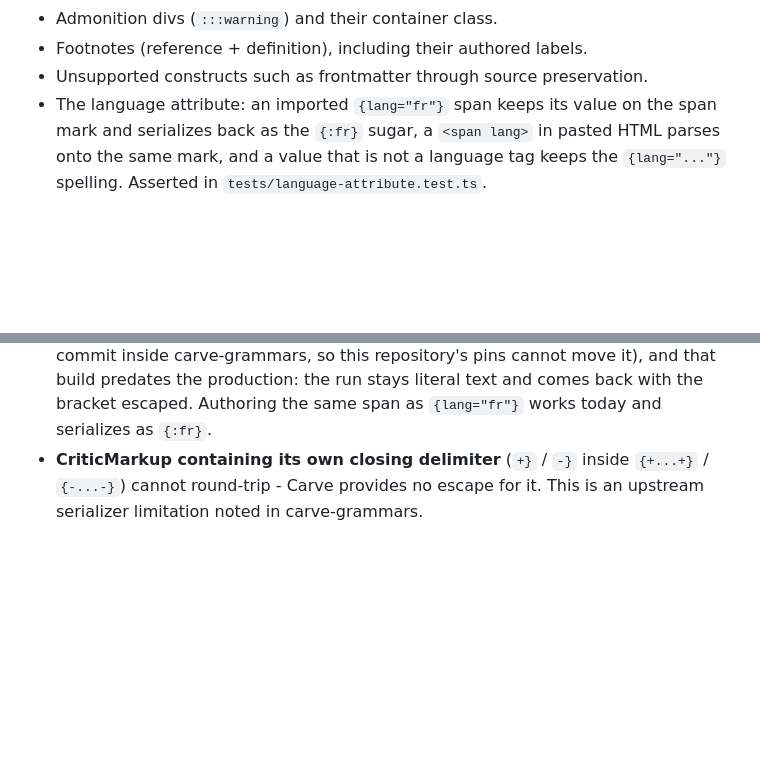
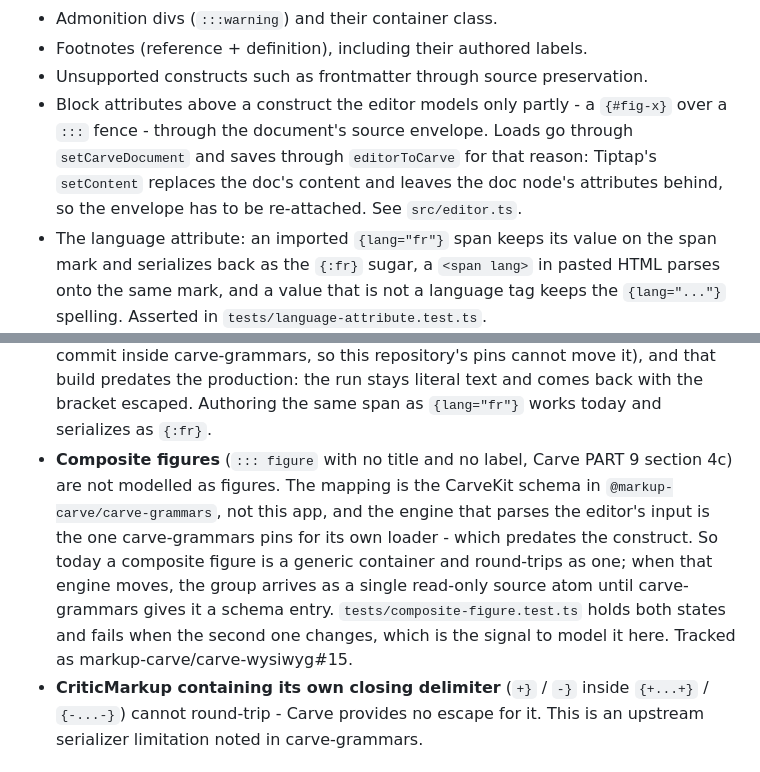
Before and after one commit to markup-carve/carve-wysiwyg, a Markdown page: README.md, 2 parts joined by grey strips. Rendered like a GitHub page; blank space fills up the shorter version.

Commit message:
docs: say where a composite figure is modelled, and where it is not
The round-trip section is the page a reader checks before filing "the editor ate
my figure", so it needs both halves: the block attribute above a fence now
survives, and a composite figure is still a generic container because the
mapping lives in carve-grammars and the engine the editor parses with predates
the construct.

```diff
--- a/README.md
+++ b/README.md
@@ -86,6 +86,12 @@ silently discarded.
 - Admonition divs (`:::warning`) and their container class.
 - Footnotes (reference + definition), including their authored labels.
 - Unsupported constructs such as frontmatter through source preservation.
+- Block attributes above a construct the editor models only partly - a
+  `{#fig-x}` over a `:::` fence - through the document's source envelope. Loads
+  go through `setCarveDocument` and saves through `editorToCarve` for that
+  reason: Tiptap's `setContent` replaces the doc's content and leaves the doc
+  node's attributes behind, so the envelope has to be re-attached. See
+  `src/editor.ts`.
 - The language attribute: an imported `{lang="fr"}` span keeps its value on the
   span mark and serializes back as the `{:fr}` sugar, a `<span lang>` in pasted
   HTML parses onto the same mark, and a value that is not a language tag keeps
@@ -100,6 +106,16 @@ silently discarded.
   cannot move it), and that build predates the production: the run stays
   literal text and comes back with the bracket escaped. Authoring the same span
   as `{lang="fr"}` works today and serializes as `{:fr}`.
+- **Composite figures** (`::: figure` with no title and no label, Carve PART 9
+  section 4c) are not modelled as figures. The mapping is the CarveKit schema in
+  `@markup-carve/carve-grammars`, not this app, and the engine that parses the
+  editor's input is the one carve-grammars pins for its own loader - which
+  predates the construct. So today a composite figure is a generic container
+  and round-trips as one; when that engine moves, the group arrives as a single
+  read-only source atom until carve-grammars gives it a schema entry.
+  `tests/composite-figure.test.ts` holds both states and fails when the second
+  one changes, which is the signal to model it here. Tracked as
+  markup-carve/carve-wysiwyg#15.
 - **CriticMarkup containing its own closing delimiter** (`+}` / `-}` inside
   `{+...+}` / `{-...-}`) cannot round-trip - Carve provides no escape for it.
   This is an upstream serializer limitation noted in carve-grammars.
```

● ● ●

#### What is needed
Every line in the listing that holds "mapping" belongs in the answer.

#### Solution for this problem
mapping lives in carve-grammars and the engine the editor parses with predates
+  section 4c) are not modelled as figures. The mapping is the CarveKit schema in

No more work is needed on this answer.